Show us what you're doing.
I have the following problem to solve:
Solve these equations for both v and x:
3v + 4 x = 3,
7v - 3 x = 3
The way I learned to set it up is to isolate a variable and then plug the solution into the other equation, but when I try to do so I do not get nice numbers that don't seem to be correct.
It is much easier to solve equations by using the method of elimination by equating coefficient.
We may eliminate any one variable by equating its coefficient and then adding / subtracting the two equations.
Let us consider the given equations:
3v + 4 x = 3 ------ (1)
7v - 3 x = 3 --------(2)
let us eliminate x, for that we will equate coefficient of x in both the equations by multiplying the equqtion with suitable number, in this case we will multiply the equation (1) by 3 and equation (2) by 4, we get:
9v + 12 x = 9 ------ ( 3 )
28v - 12 x = 12------( 4)
Since sign of the term containing x is different we add equation ( 3 ) and ( 4 ), we get
37 v = 21 That gives v = 21/37 Now you can get the value of x by plugging in this value in any equation ( 1 ) or ( 2)
The error I made was in my algebra. When solving the first equation for v, I got stuck at this point:
v = (3 - 4x) / (3)
I did not take into consideration that the denominator of 3 affects both terms in the numerator and simply canceled the 3 within numerator & denominator, failing to apply it to the 4x term as well. That is why my solution didn't make sense when continuing the problem from thereon.
Thank you for the visual display, it certainly helped! And I now know what I did wrong.

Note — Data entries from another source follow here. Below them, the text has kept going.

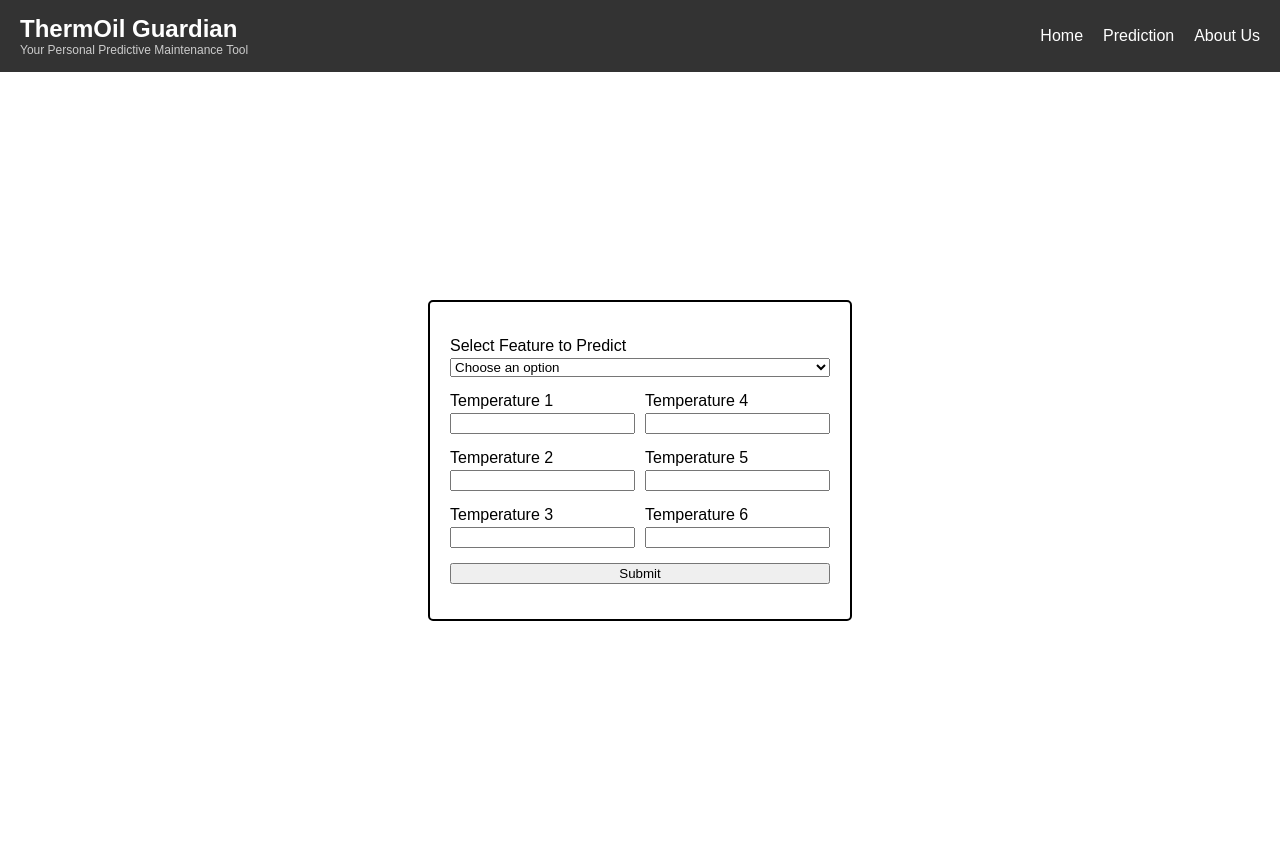
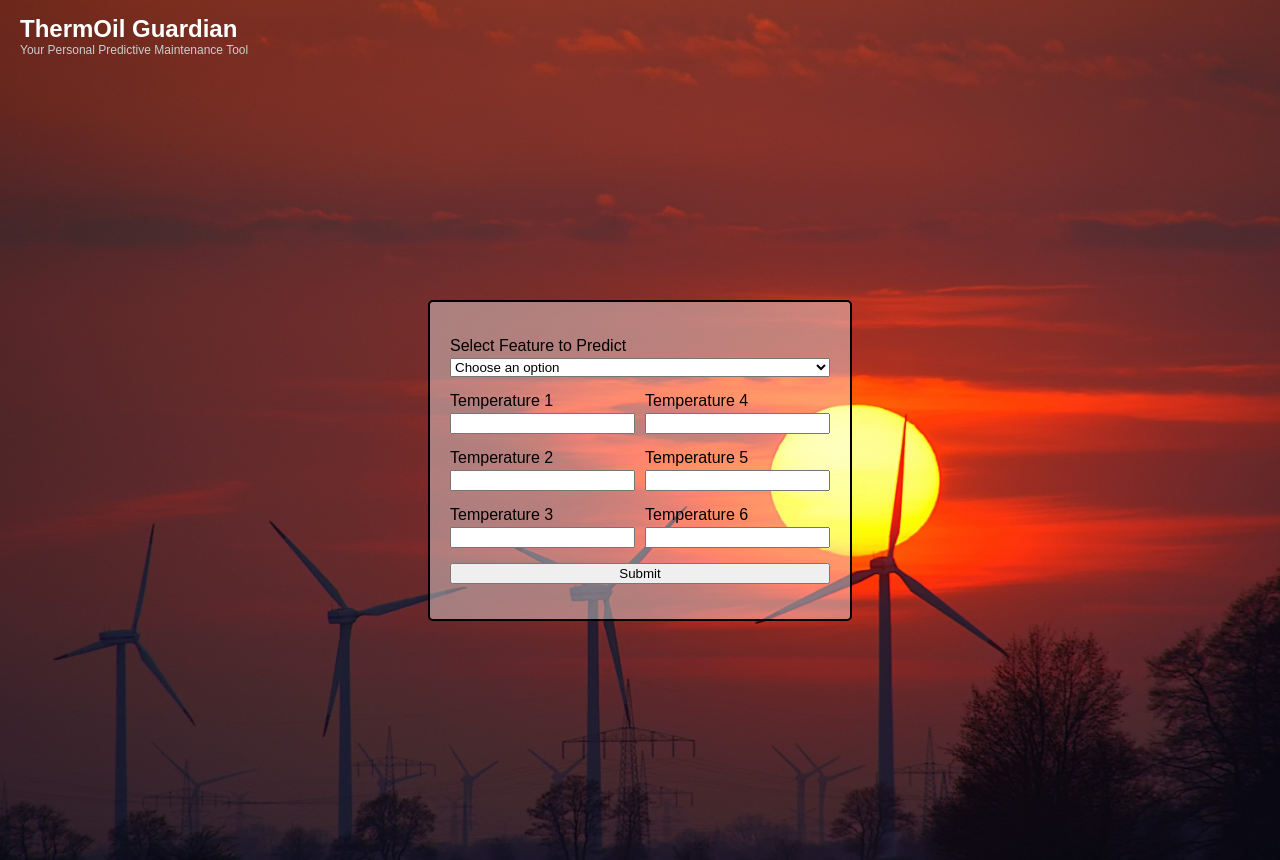
Before and after one commit to TanushJadhav/Wind-Turbine-Gearbox-Predictive-Maintenance-using-Multivariate-SCADA-data, a Flask app: page / in a window 1280 px wide. Run offline with Flask 3, Linux system fonts and the light colour scheme.

Commit message:
Background Image added

```diff
--- /dev/null
+++ b/Frontend/requirements.txt
@@ -0,0 +1,4 @@
+Flask
+flask-cors
+keras
+tensorflow
--- a/Frontend/templates/index.html
+++ b/Frontend/templates/index.html
@@ -12,19 +12,19 @@
             padding: 0;
             height: 100vh;
             display: flex;
-            /* Use flexbox */
             justify-content: center;
-            /* Center horizontally */
             align-items: center;
-            /* Center vertically */
             padding-top: 60px;
-            /* Add padding to account for the navbar height */
             flex-direction: column;
-            /* Allow flex children to stack vertically */
+            background-image: url('../static/Images/wt.jpg');
+            background-size: cover;
+            background-position: center;
+            background-repeat: no-repeat;
+            position: relative;
         }
 
         .navbar {
-            background-color: #333;
+            /* background-color: #3333331b; */
             color: white;
             padding: 15px;
             display: flex;
@@ -115,9 +115,8 @@
             align-items: start;
             border: 2px solid;
             padding: 20px;
-            /* Add some padding for better appearance */
             border-radius: 5px;
-            /* Optional: add rounded corners */
+            background-color: #ffffff65;
         }
 
         #predictionForm label {
@@ -179,11 +178,11 @@
             <div class="bar"></div>
             <div class="bar"></div>
         </div>
-        <div class="links" id="navLinks">
+        <!-- <div class="links" id="navLinks">
             <a href="home.html">Home</a>
             <a href="index.html">Prediction</a>
-            <a href="home.html">About Us</a>
-        </div>
+            <a href="contact.html">About Us</a>
+        </div> -->
     </div>
 
     <div class="input_form">
@@ -226,10 +225,11 @@
             </div>
 
             <button type="submit">Submit</button>
+            <div id="result"></div>
         </form>
     </div>
 
-    <div id="result"></div>
+
 
     <script>
         document.getElementById("predictionForm").addEventListener("submit", function (event) {
```
Also changed, not shown: Frontend/static/Images/wt.jpg (added).
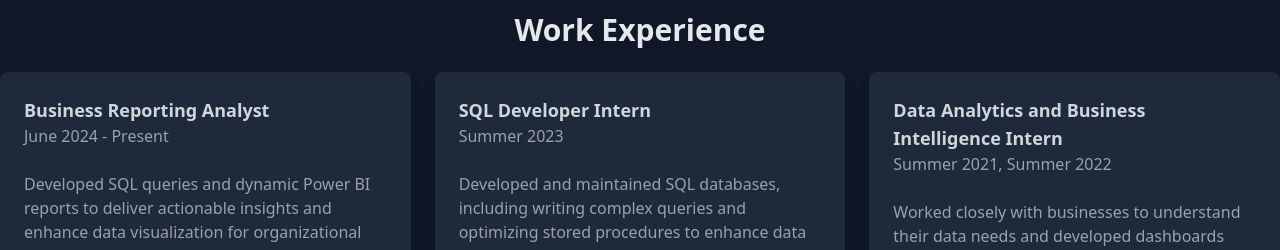
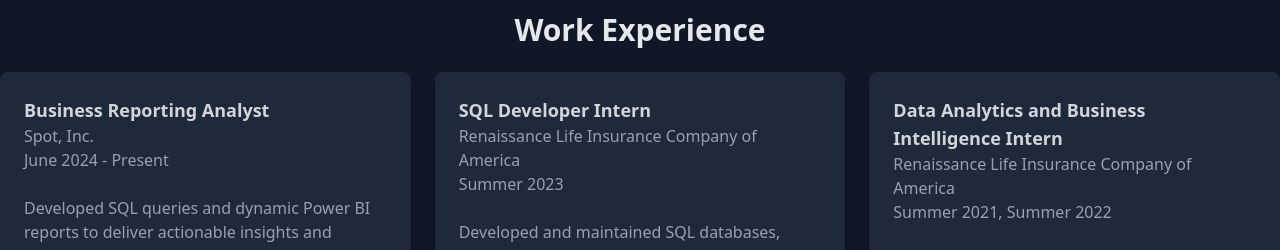
Before and after one commit to nskolesar/personal-website, a React (Vite) app: page / in a window 1280 px wide. Shown: the part 880-1130 px from the top of the page. Built offline with nearby package versions, Linux system fonts and the light colour scheme.

Commit message:
adding companies

```diff
--- a/src/App.jsx
+++ b/src/App.jsx
@@ -100,6 +100,7 @@
                             <h3 className="text-lg font-bold text-gray-300">
                                 Business Reporting Analyst
                             </h3>
+                            <p className="text-gray-400">Spot, Inc.</p>
                             <p className="text-gray-400">June 2024 - Present</p>
                             <br></br>
                             <p className="text-md text-gray-400">
@@ -123,6 +124,9 @@
                             <h3 className="text-lg font-bold text-gray-300">
                                 SQL Developer Intern
                             </h3>
+                            <p className="text-gray-400">
+                                Renaissance Life Insurance Company of America
+                            </p>
                             <p className="text-gray-400">Summer 2023</p>
                             <br></br>
                             <p className="text-md text-gray-400">
@@ -146,6 +150,9 @@
                             <h3 className="text-lg font-bold text-gray-300">
                                 Data Analytics and Business Intelligence Intern
                             </h3>
+                            <p className="text-gray-400">
+                                Renaissance Life Insurance Company of America
+                            </p>
                             <p className="text-gray-400">
                                 Summer 2021, Summer 2022
                             </p>
--- a/vite.config.js
+++ b/vite.config.js
@@ -5,8 +5,3 @@
 // https://vite.dev/config/
 export default defineConfig({
     plugins: [react(), tailwindcss()],
-    base: "/",
-    build: {
-        outDir: "dist",
-    },
-});
```
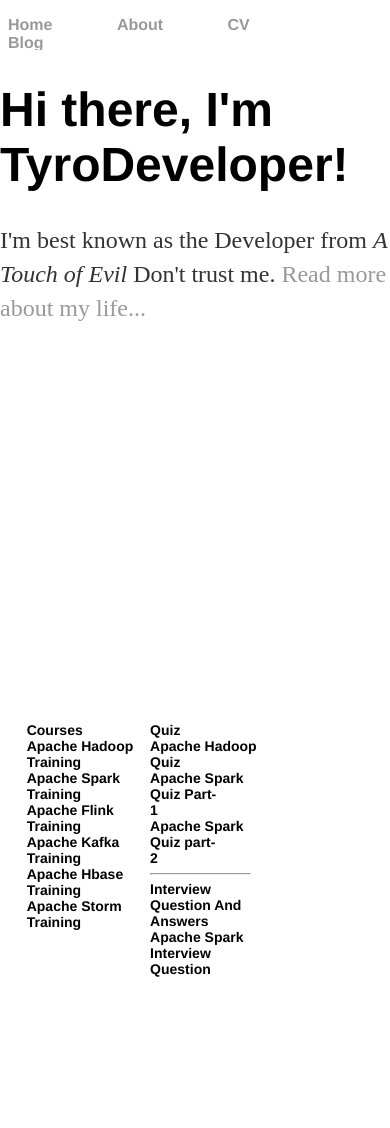
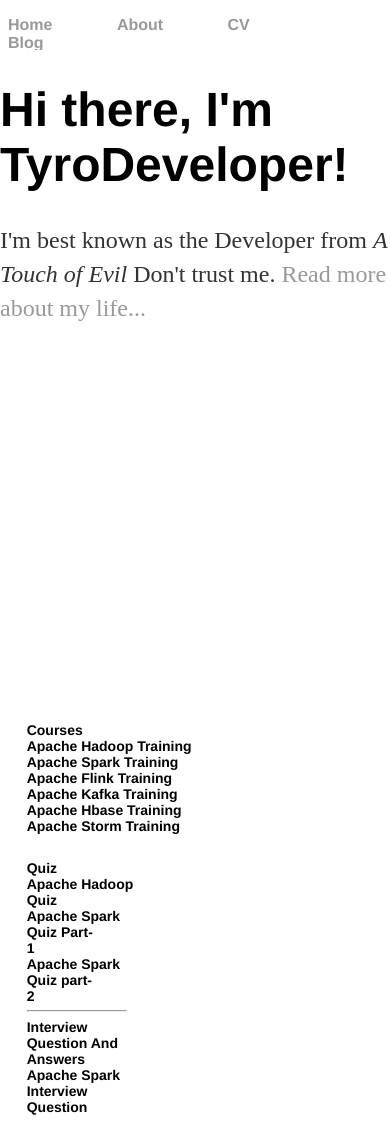
Before and after one commit to tyrodeveloper/tyrodeveloper.github.io, a Jekyll site: the page built from index.html, in a window 390 px wide. Built offline with Jekyll 4.4.1, drawn with Linux system fonts in a browser that asks for light colours; before the commit the page ends 990 px from its top, so only the background shows below that.

Commit message:
Update main.css

```diff
--- a/css/main.css
+++ b/css/main.css
@@ -63,6 +63,13 @@ margin-left: 0!important;
     top: 100%;
     bottom: 0;
 }
+.col1 {
+
+	width:100%!important;
+	position:relative;
+	left:5%;
+
+}
 }
 .book-body {
     position: absolute;
```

I am going to apply your method to the rest of my problems and see which method fits better for me. The first method is more intuitive for me, though.